What you will do
Within these entries, which lines include the string "phone"? Copy each one.

[Screenshot and code edit data]
+ + + + +

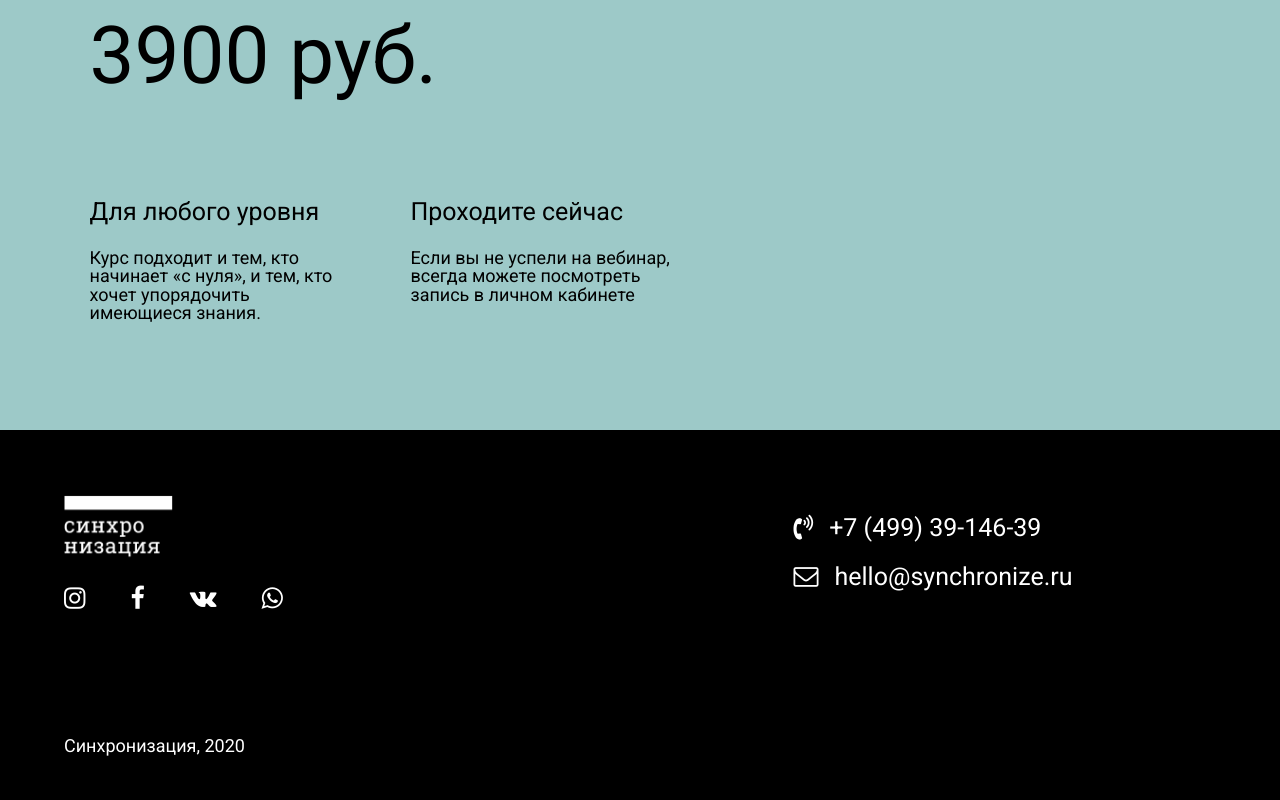
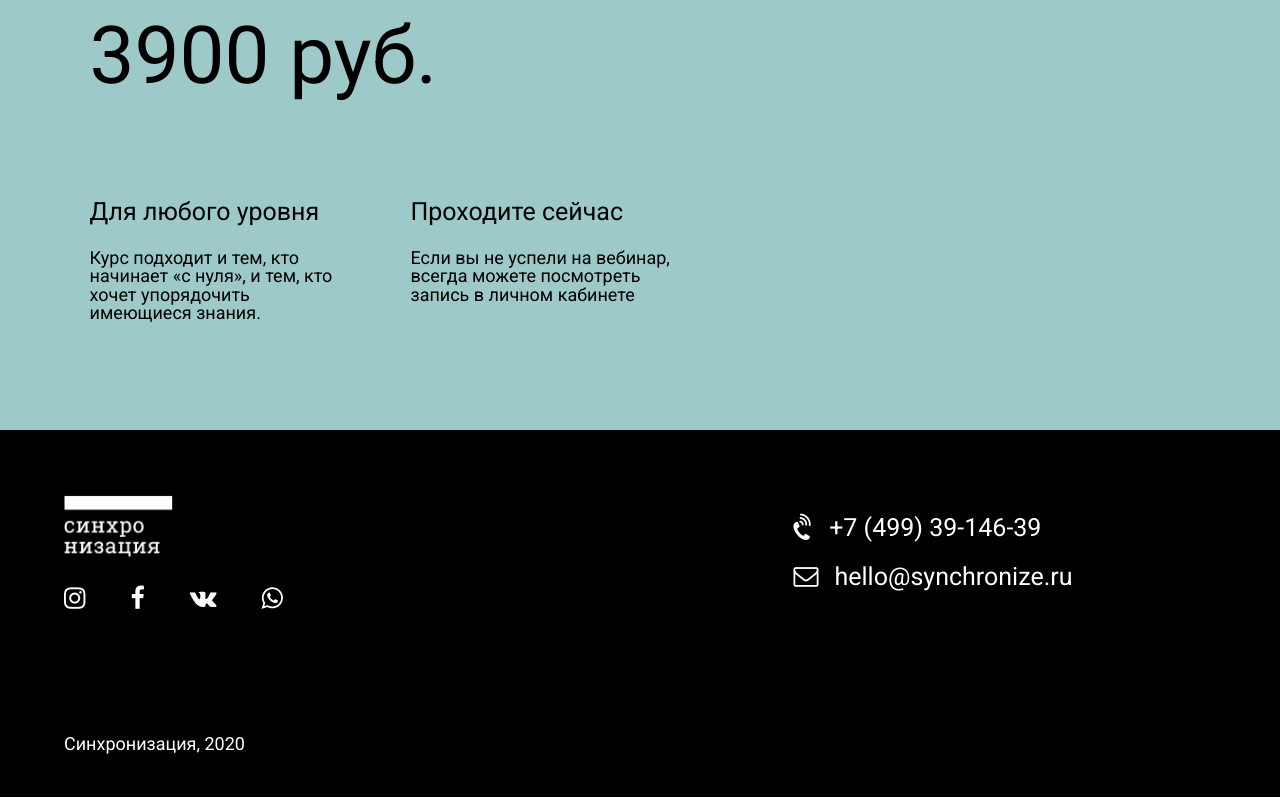
Before and after one commit to madinaalizada/Responisive_Pet_Project, a plain HTML site: page index.html in a window 1280 px wide. Shown: the part 5045-5845 px from the top of the page. Drawn offline with Linux system fonts and the light colour scheme.

Commit message:
footer line-height

```diff
--- a/footer.css
+++ b/footer.css
@@ -34,6 +34,7 @@
 .copy-right {
     font-size: 18px;
     margin-top: 10%;
+    line-height: 18px;
 }
 
 
@@ -42,14 +43,19 @@
     font-size: 25px;
 }
 
-.phone,
-.email {
+.phone i{
+    transform: rotate(-40deg);
+}
+
+
+.email, .phone {
     margin-top: 4%;
 }
 
 .phone span,
 .email span {
     margin-left: 2%;
+    line-height: 26px;
 }
 
 
```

+ + + + +

Exercise answer
-.phone,
+.phone i{
+.email, .phone {
 .phone span,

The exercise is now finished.